_What to work on_: Scan the listing below. Report each line that includes "model".

_Source data_:
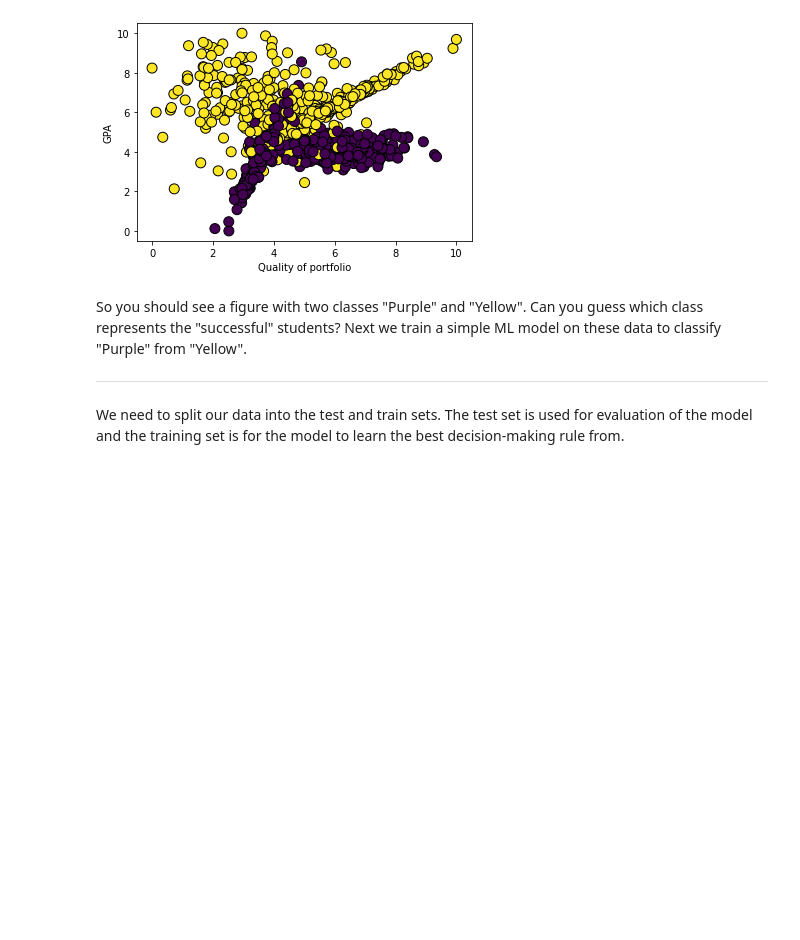
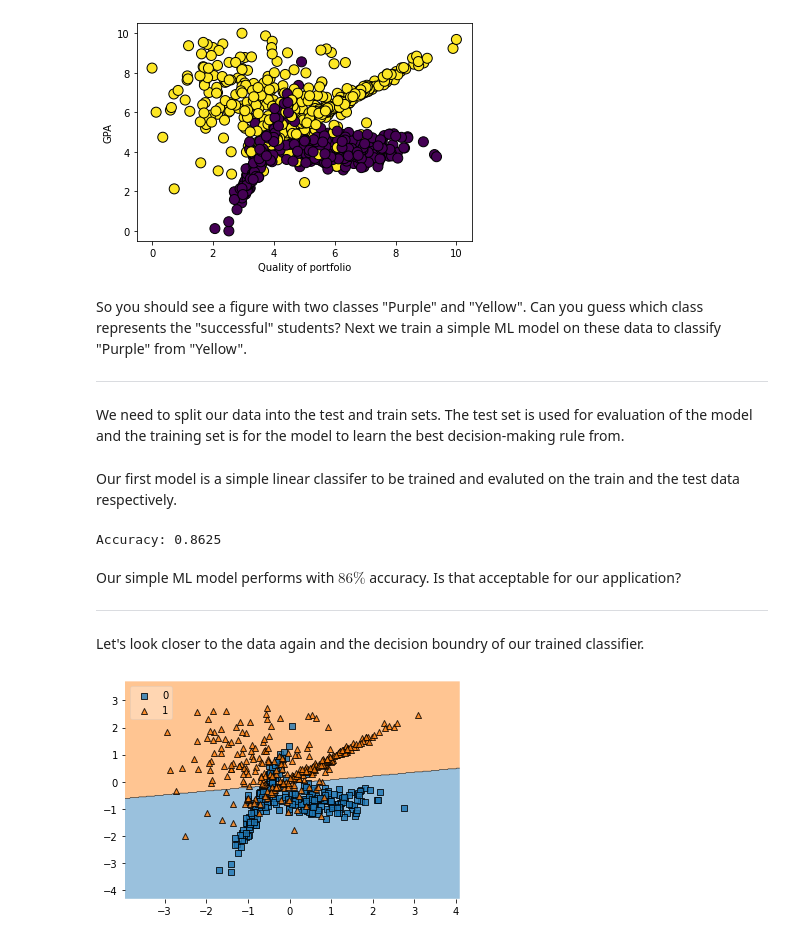
Before and after one commit to seyrankhademi/Introduction2AI, a Jupyter notebook: linear_vs_mlp.ipynb, the cells around one changed output. Saved outputs shown, nothing was run; the diff lists cells and outputs as text; code cells hidden in the pictures; blank space fills up the shorter version.

```diff
--- a/linear_vs_mlp.ipynb
+++ b/linear_vs_mlp.ipynb
@@ -113,0 +118,26 @@ We need to split our data into the test and train sets. The test set is used for
+# %% [markdown]
+Our first model is a simple linear classifer to be trained and evaluted on the train and the test data respectively.
+# %%
+from sklearn import svm
+clf = svm.SVC(kernel='linear')
+clf.fit(X_train,y_train)
+evaluate(X_test,clf)
+# %% [output]
+Accuracy: 0.8625
+# %% [markdown]
+Our simple ML model performs with $86\%$ accuracy. Is that acceptable for our application?
+
+---
+
+Let's look closer to the data again and the decision boundry of our trained classifier.
+# %%
+# the function gets the training data, labels and the classifier and plots decision boundry
+from mlxtend.plotting import plot_decision_regions
+import matplotlib.gridspec as gridspec
+def plot_decision_boundary(X_train,y_train,clf):
+ gs = gridspec.GridSpec(2, 2)
+ fig = plot_decision_regions(X_train, y_train.astype(np.integer),clf=clf, legend=2)
+# %%
+plot_decision_boundary(X_train,y_train,clf)
+# %% [output]
+[figure, added]
```
Also changed, not shown: parts of 8 cells of this notebook.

_Completed task_:
+Our first model is a simple linear classifer to be trained and evaluted on the train and the test data respectively.
+Our simple ML model performs with $86\%$ accuracy. Is that acceptable for our application?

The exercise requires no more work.